[WHAT THIS TASK INVOLVES]
From the records below, please return each line that holds the word "more".
+ + + + + + +
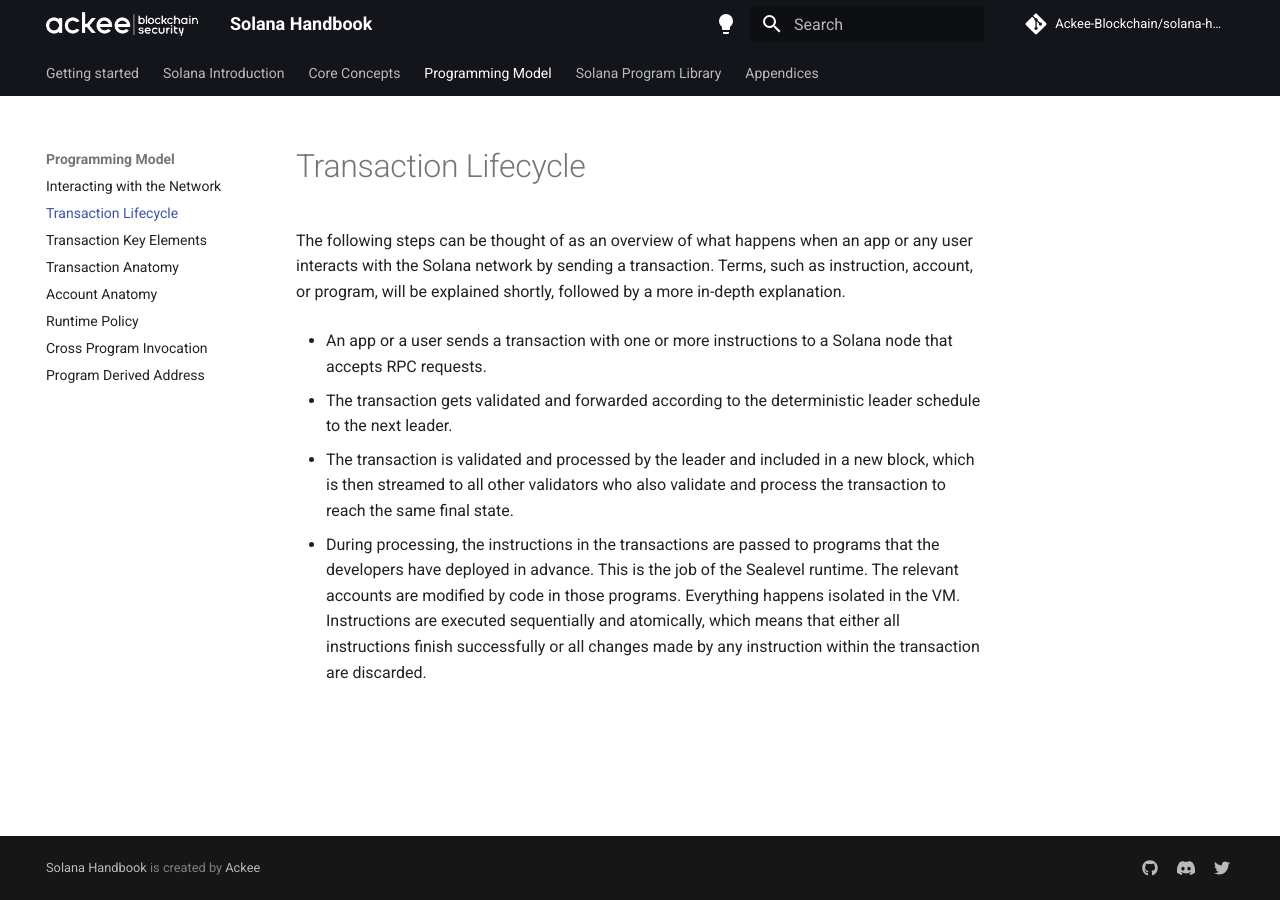
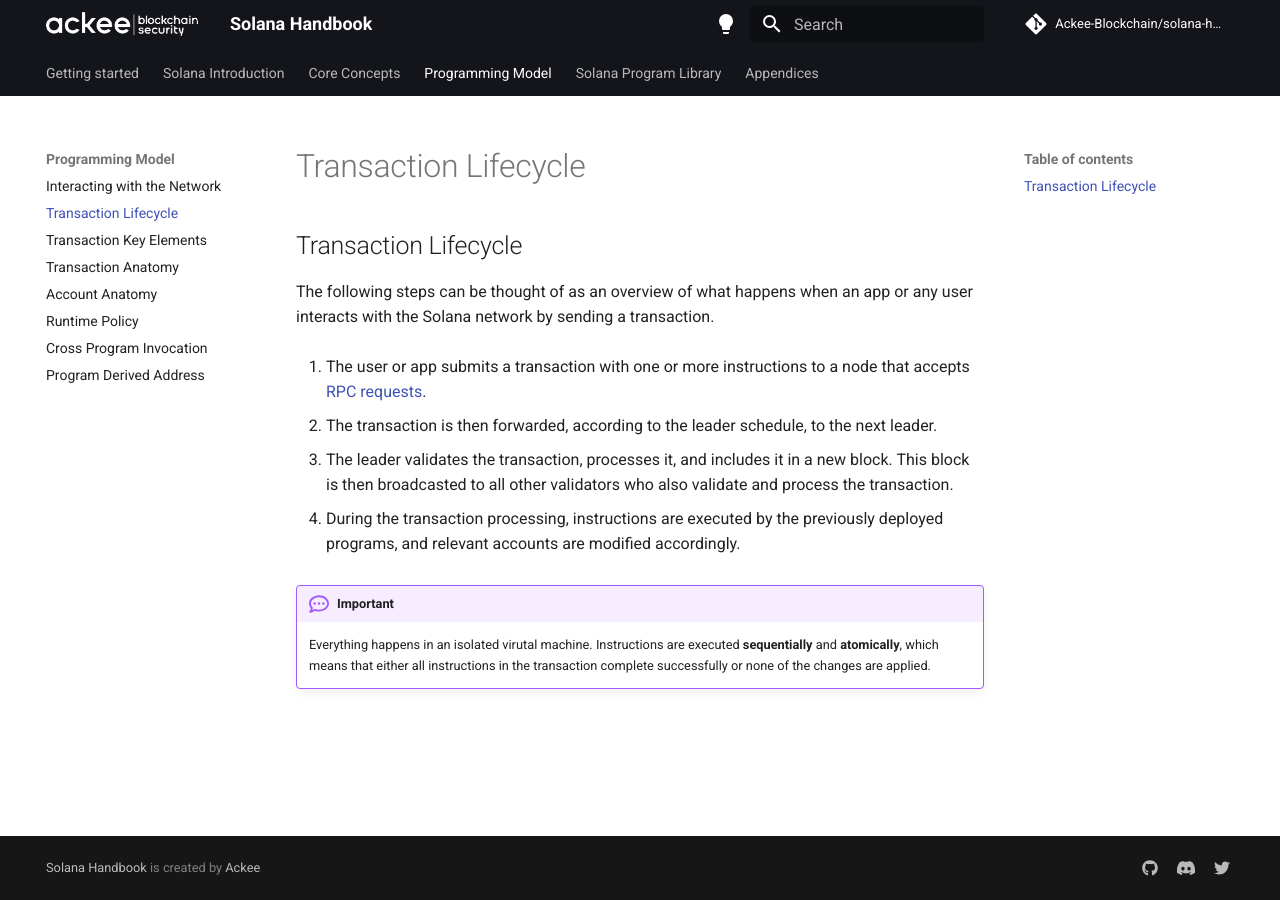
Before and after one commit to vmpyre/solana-handbook, an MkDocs documentation site: the page built from docs/handbook/chapter3/transaction-lifecycle.md, in a window 1280 px wide. Built offline with MkDocs 1.6.1 and Material for MkDocs 9.7.7, drawn with Linux system fonts in a browser that asks for light colours; comment, search, counter and statistics services are not loaded.

Commit message:
update transaction lifecycle

```diff
--- a/docs/handbook/chapter3/transaction-lifecycle.md
+++ b/docs/handbook/chapter3/transaction-lifecycle.md
@@ -1,9 +1,15 @@
-The following steps can be thought of as an overview of what happens when an app or any user interacts with the Solana network by sending a transaction. Terms, such as instruction, account, or program, will be explained shortly, followed by a more in-depth explanation.
+## Transaction Lifecycle
 
-- An app or a user sends a transaction with one or more instructions to a Solana node that accepts RPC requests.
+The following steps can be thought of as an overview of what happens when an app or any user interacts with the Solana network by sending a transaction.
 
-- The transaction gets validated and forwarded according to the deterministic leader schedule to the next leader.
+1. The user or app submits a transaction with one or more instructions to a node that accepts [RPC requests](./interacting-with-the-network.md).
 
-- The transaction is validated and processed by the leader and included in a new block, which is then streamed to all other validators who also validate and process the transaction to reach the same final state.
+2. The transaction is then forwarded, according to the leader schedule, to the next leader.
 
-- During processing, the instructions in the transactions are passed to programs that the developers have deployed in advance. This is the job of the Sealevel runtime. The relevant accounts are modified by code in those programs. Everything happens isolated in the VM. Instructions are executed sequentially and atomically, which means that either all instructions finish successfully or all changes made by any instruction within the transaction are discarded.
+3. The leader validates the transaction, processes it, and includes it in a new block. This block is then broadcasted to all other validators who also validate and process the transaction.
+
+4. During the transaction processing, instructions are executed by the previously deployed programs, and relevant accounts are modified accordingly.
+
+!!! important
+
+    Everything happens in an isolated virutal machine. Instructions are executed **sequentially** and **atomically**, which means that either all instructions in the transaction complete successfully or none of the changes are applied.
```
Also changed, not shown: docs/handbook/chapter3/interacting-with-the-network.md (+1 -1 lines).
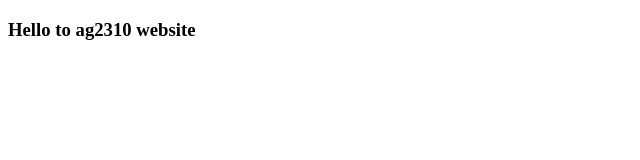
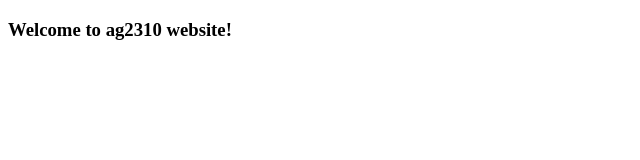
Before and after one commit to AG2310/ag2310.github.io, a plain HTML site: page index.html in a window 1280 px wide. Shown: the full height of the page, 0-640 px from the left. Drawn offline with Linux system fonts and the light colour scheme.

Commit message:
changed greetings

```diff
--- a/index.html
+++ b/index.html
@@ -7,6 +7,6 @@
     <title>ag2310</title>
 </head>
 <body>
-    <h3>Hello to ag2310 website</h3>
+    <h3>Welcome to ag2310 website!</h3>
 </body>
 </html>
```
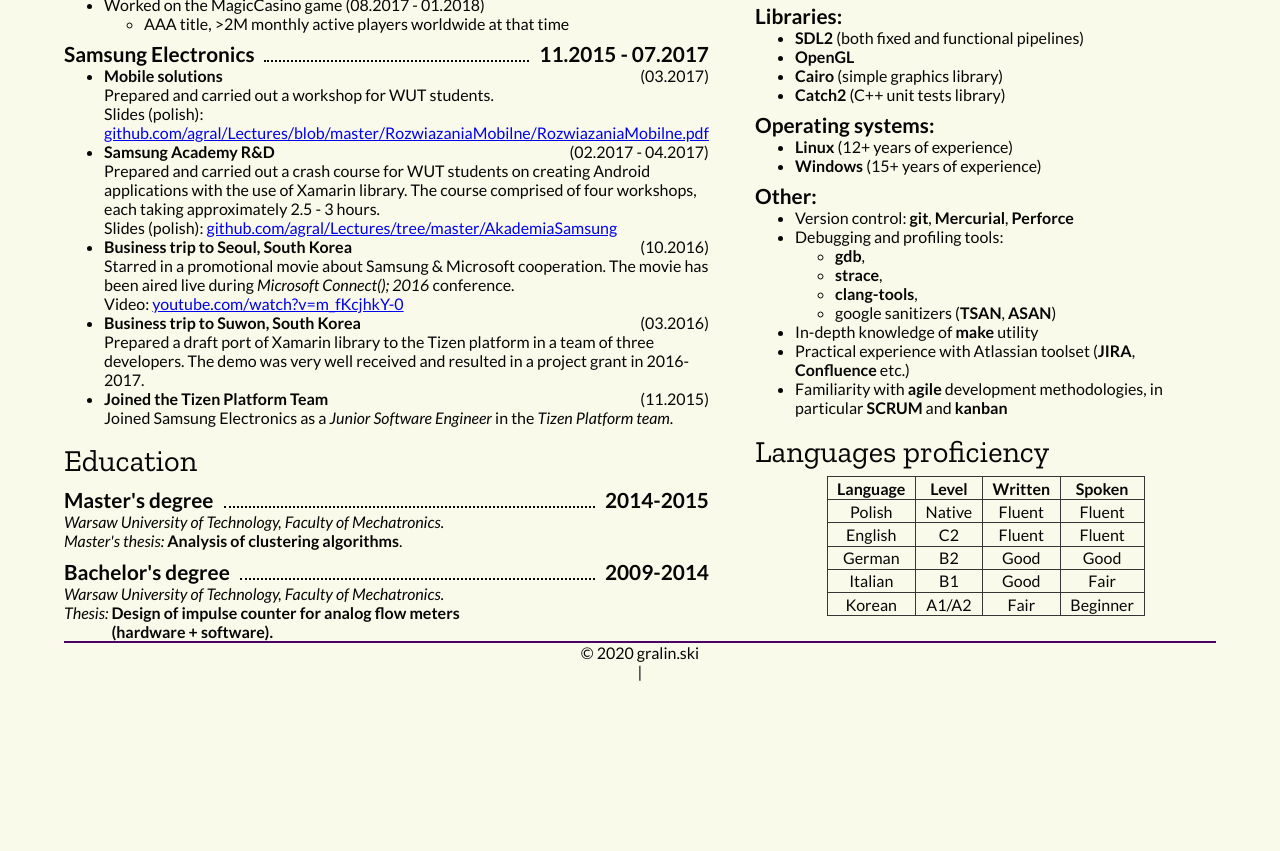
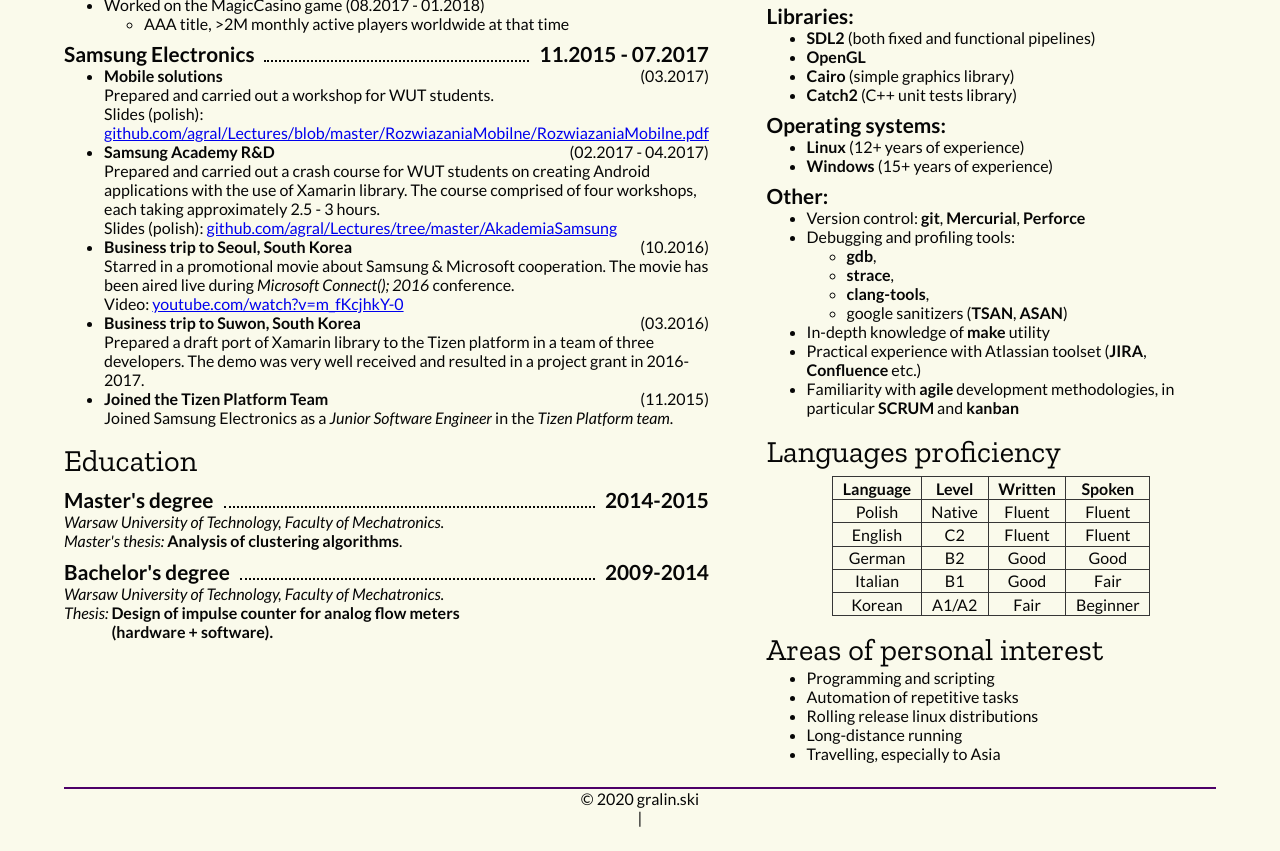
Before and after one commit to agral/gralin_ski, a plain HTML site: page cv/cv.html in a window 1280 px wide. Shown: the part 391-1242 px from the top of the page. Before the commit the page ends 1080 px from the top, so only its background shows below. Drawn offline with nearby package versions, Linux system fonts and the light colour scheme.

Commit message:
Add and style the hobbies section

```diff
--- a/cv/cv.html
+++ b/cv/cv.html
@@ -157,6 +157,16 @@
 <tr><td>Korean</td><td>A1/A2</td><td>Fair</td><td>Beginner</td></tr>
 </table>
 </div> <!-- div.languages -->
+<div class="hobbies">
+<h3>Areas of personal interest</h3>
+<ul>
+<li>Programming and scripting</li>
+<li>Automation of repetitive tasks</li>
+<li>Rolling release linux distributions</li>
+<li>Long-distance running</li>
+<li>Travelling, especially to Asia</li>
+</ul>
+</div> <!-- div.hobbies -->
 </div> <!-- div.middle_content -->
 </div> <!-- div.column -->
 <div class="footer">
--- a/cv/style.css
+++ b/cv/style.css
@@ -76,7 +76,6 @@
 }
 
 .column {
-  /* background: #cf3f3f; */
   flex-basis: 50%;
   flex-grow: 1;
   text-align: left;
@@ -84,7 +83,8 @@
 
 .spacer {
   flex-grow: 1;
-  width: 5%;
+  max-width: 5%;
+  min-width: 5%;
 }
 
 .subsection {
@@ -96,7 +96,7 @@
 
 .footer {
   border-top: 2px solid #4C0068;
-  margin-bottom: 0.5em;
+  margin: 1.5em 0;
 }
 
 .left_and_right {
```
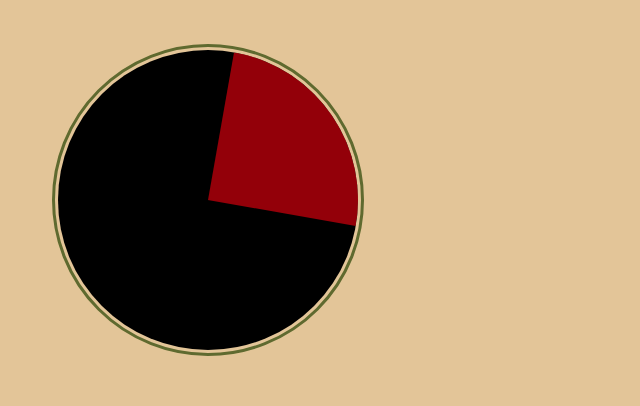
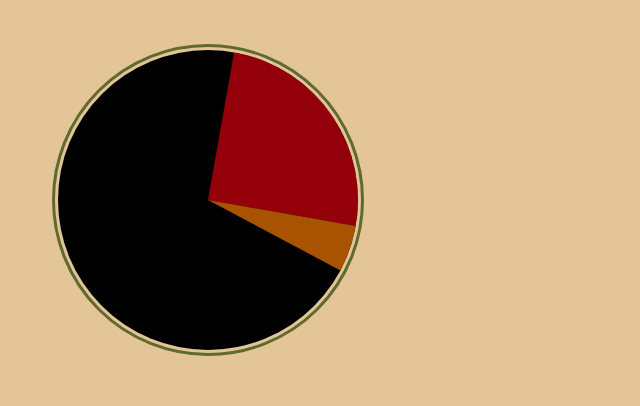
Before and after one commit to WebDevTuts/pie_charts_with_css, a plain HTML site: page index.html in a window 1280 px wide. Shown: the whole page, without its empty margins (0-640 px from the left). Drawn offline with Linux system fonts and the light colour scheme.

Commit message:
Add markup and style for second wedge shape

```diff
--- a/index.html
+++ b/index.html
@@ -35,6 +35,21 @@
 				-ms-transform: rotate(90deg);
 				transform: rotate(90deg);
 			}
+			.slice_2_c {
+				-webkit-transform: rotate(118deg);
+				-moz-transform: rotate(118deg);
+				-o-transform: rotate(118deg);
+				-ms-transform: rotate(118deg);
+				transform: rotate(118deg);
+			}
+			.slice_2_w {
+				background-color: rgba(210,104,0,.8);
+				-webkit-transform: rotate(162deg);
+				-moz-transform: rotate(162deg);
+				-o-transform: rotate(162deg);
+				-ms-transform: rotate(162deg);
+				transform: rotate(162deg);
+			}
 		</style>
 	</head>
 	<body>
@@ -46,5 +61,8 @@
 			<div class="common slice slice_1_c">
 				<div class="common slice slice_1_w"></div>
 			</div>
+			<div class="common slice slice_2_c">
+				<div class="common slice slice_2_w"></div>
+			</div>
 
 	</body>
```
+ + + + + + +
[SOLVED PROBLEM]
-The following steps can be thought of as an overview of what happens when an app or any user interacts with the Solana network by sending a transaction. Terms, such as instruction, account, or program, will be explained shortly, followed by a more in-depth explanation.
-- An app or a user sends a transaction with one or more instructions to a Solana node that accepts RPC requests.
+1. The user or app submits a transaction with one or more instructions to a node that accepts [RPC requests](./interacting-with-the-network.md).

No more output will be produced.